This article has been contributed by Sandi Conrad of Conrad & Associates.
Sandi is the author of the “SAM Starter Kit” published by The ITAM Review.
When first setting up an asset management practice, determining which licenses can be proven as legal can be quite a challenge. Many publishers now offer licenses on line, which eliminates a great deal of confusion when it comes to proving validity of software. If the publisher shows the license on your eLicense site, you are guaranteed that the license is valid. This is one of the reasons it is so important to cross reference your purchase history with your publisher’s purchase history. If there is a discrepancy, it may mean that your vendor is not providing valid licenses or it may mean that your license is listed in the wrong account.
Not all publishers provide a foolproof license program. Some do not reference specific agreement numbers and require the company name to be spelled exactly the same each time or require a single email address for all orders to ensure the licenses are listed together. This means that your licenses may be on record somewhere, but may not be readily accessible. I’ve even experienced two companies with similar names mixed up by the publisher, which required several phone calls to fix. There may be many reasons the licenses do not show up on the eLicense site, but the publishers are general very amicable to fixing their records.

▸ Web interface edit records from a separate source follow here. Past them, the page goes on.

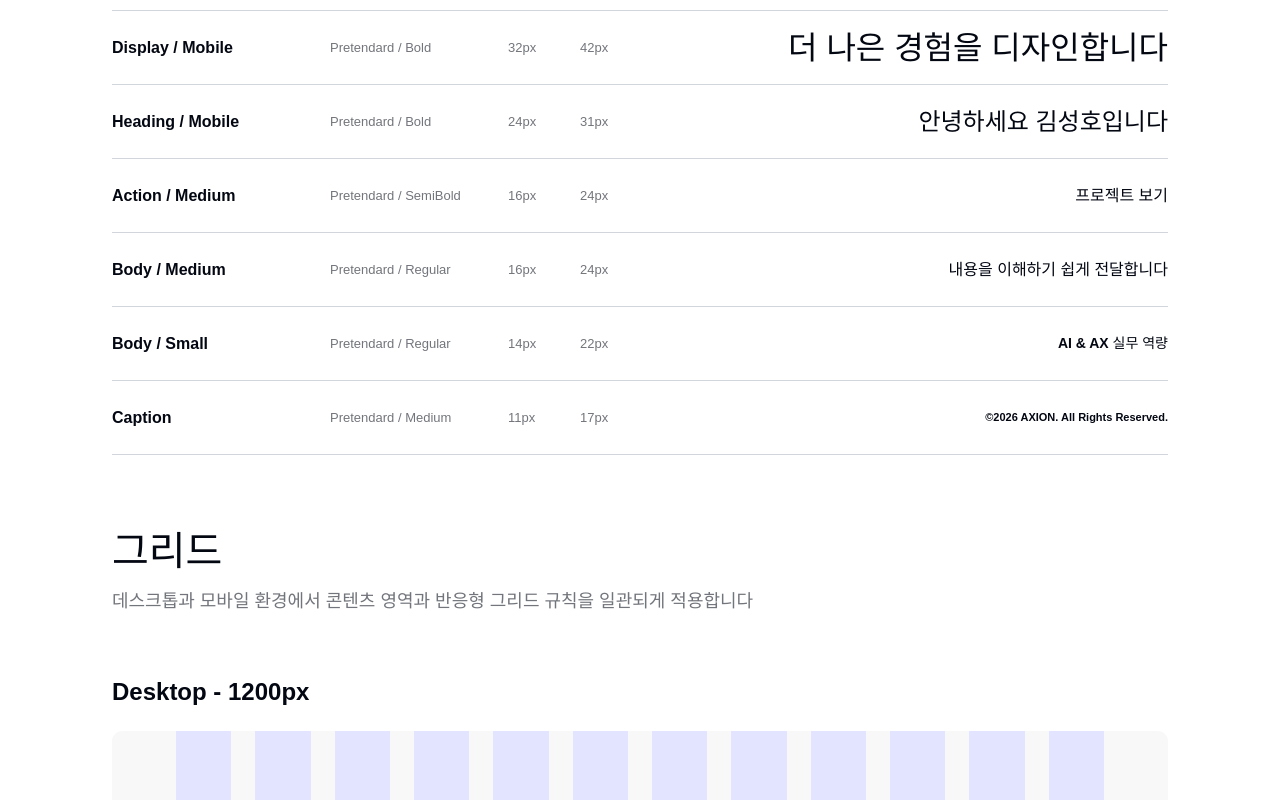
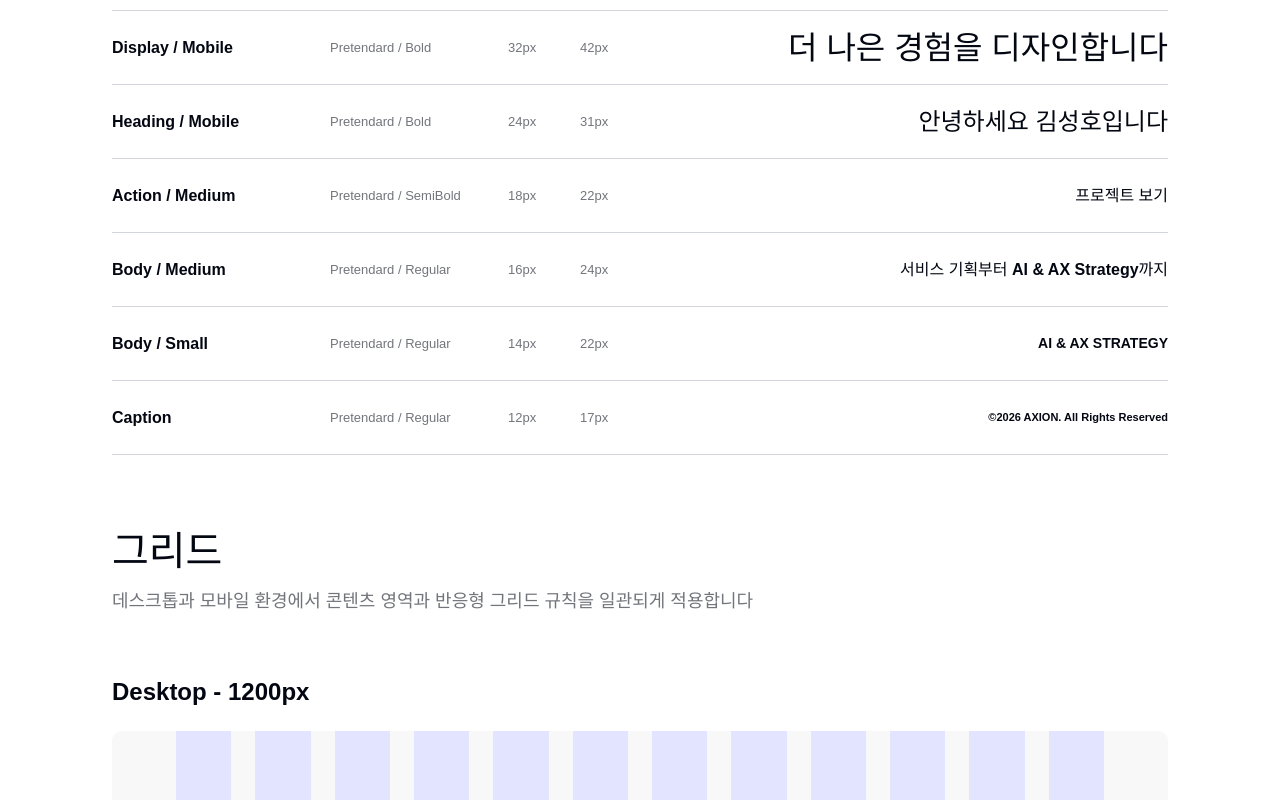
Before and after one commit to rlatjdgh9612/axion-portfolio, a Next.js app: page /projects/detail/axion in a window 1280 px wide. Shown: the part 11200-12000 px from the top of the page. Built offline with nearby package versions, Linux system fonts and the light colour scheme; a web font is replaced by a local one.

Commit message:
fix: align mobile typography scale with Figma frame

```diff
--- a/components/axion-case-study.tsx
+++ b/components/axion-case-study.tsx
@@ -43,10 +43,10 @@ const desktopType = [
 const mobileType = [
   ["Display / Mobile", "Pretendard / Bold", "32px", "42px", "더 나은 경험을 디자인합니다", "m-display"],
   ["Heading / Mobile", "Pretendard / Bold", "24px", "31px", "안녕하세요 김성호입니다", "m-heading"],
-  ["Action / Medium", "Pretendard / SemiBold", "16px", "24px", "프로젝트 보기", "m-action"],
-  ["Body / Medium", "Pretendard / Regular", "16px", "24px", "내용을 이해하기 쉽게 전달합니다", "b-medium"],
-  ["Body / Small", "Pretendard / Regular", "14px", "22px", "AI & AX 실무 역량", "m-small"],
-  ["Caption", "Pretendard / Medium", "11px", "17px", "©2026 AXION. All Rights Reserved.", "caption"],
+  ["Action / Medium", "Pretendard / SemiBold", "18px", "22px", "프로젝트 보기", "m-action"],
+  ["Body / Medium", "Pretendard / Regular", "16px", "24px", "서비스 기획부터 AI & AX Strategy까지", "b-medium"],
+  ["Body / Small", "Pretendard / Regular", "14px", "22px", "AI & AX STRATEGY", "m-small"],
+  ["Caption", "Pretendard / Regular", "12px", "17px", "©2026 AXION. All Rights Reserved", "caption"],
 ] as const;
 
 function ScreenPreview({ title, description, parts, dark = false }: { title: string; description: string; parts: readonly string[]; dark?: boolean }) {
```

If licenses were purchased as OEM there may be stickers, or proof of license may be the invoice. If retail packages are purchased, there is usually something identified – either a sticker on the box or an internal document – as “Proof of License” and occasionally the media is also considered part of the proof of license. Ensure these are recorded in inventory and securely stored in case an audit is called. OEM and retail licenses will not appear on any eLicense sites and will be questioned by an auditor, especially if large quantities are purchased this way.
Some of the big electronics or office supply stores will provide discount for purchasing retail boxes in bulk, but remember, the savings will be offset by the costs of storing multiple proof of license documents and multiple serial numbers. If there is confusion over which document is considered proof of license, contact the software publisher to find out what is required or keep all documentation.
This article has been contributed by Sandi Conrad of Conrad & Associates. Sandi is the author of the “SAM Starter Kit” published by The ITAM Review.
Sandi has been in the software business since 1991 and was one of the first Software Contract Administrators in Canada.
She has been providing consulting services since 1996, helping hundreds of clients to understand their obligations and rights under a myriad of contracts, and comparing licensing programs to find the most advantageous options for her clients.